▶ _Work order_
Run through the records and show each line that includes the string "components".
(Records begins)
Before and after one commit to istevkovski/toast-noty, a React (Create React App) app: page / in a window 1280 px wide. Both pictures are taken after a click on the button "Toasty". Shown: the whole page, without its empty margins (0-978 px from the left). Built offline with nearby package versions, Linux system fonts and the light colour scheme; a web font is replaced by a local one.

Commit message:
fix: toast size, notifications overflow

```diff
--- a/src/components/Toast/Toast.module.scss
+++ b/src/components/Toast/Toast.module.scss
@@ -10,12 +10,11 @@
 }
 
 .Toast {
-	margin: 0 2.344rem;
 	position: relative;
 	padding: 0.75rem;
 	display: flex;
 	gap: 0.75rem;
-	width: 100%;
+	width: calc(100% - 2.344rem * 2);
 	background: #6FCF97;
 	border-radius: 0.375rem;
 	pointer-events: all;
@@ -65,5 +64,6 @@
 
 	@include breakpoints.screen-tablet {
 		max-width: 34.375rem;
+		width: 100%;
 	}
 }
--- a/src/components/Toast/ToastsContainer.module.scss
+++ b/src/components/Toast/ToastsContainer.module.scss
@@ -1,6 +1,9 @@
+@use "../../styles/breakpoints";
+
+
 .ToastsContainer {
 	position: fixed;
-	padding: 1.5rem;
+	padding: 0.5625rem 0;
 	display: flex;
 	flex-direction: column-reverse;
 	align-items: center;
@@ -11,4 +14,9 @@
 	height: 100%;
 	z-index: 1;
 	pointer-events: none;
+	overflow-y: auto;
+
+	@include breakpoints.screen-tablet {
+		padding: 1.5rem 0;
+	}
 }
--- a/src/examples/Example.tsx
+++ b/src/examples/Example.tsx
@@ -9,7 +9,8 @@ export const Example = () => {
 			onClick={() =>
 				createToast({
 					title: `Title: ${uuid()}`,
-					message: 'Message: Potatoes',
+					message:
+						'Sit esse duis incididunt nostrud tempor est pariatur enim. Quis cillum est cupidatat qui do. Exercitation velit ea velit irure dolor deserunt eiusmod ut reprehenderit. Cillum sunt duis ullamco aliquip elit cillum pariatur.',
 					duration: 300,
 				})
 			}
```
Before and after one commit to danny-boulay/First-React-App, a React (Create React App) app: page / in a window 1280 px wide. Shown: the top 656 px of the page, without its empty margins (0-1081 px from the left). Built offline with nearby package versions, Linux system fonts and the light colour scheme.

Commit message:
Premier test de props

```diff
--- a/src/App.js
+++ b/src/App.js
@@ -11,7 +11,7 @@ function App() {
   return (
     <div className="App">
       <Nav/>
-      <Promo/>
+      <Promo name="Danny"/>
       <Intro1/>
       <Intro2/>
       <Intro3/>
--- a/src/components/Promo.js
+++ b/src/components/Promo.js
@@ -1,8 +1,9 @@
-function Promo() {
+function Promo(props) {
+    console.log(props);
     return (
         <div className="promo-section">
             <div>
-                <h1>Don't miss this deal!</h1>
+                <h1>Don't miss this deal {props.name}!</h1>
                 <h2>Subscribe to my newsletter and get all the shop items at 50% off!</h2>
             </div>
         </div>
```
(Records ends)
▶ _Worked solution_
--- a/src/components/Toast/Toast.module.scss
+++ b/src/components/Toast/Toast.module.scss
--- a/src/components/Toast/ToastsContainer.module.scss
+++ b/src/components/Toast/ToastsContainer.module.scss
--- a/src/components/Promo.js
+++ b/src/components/Promo.js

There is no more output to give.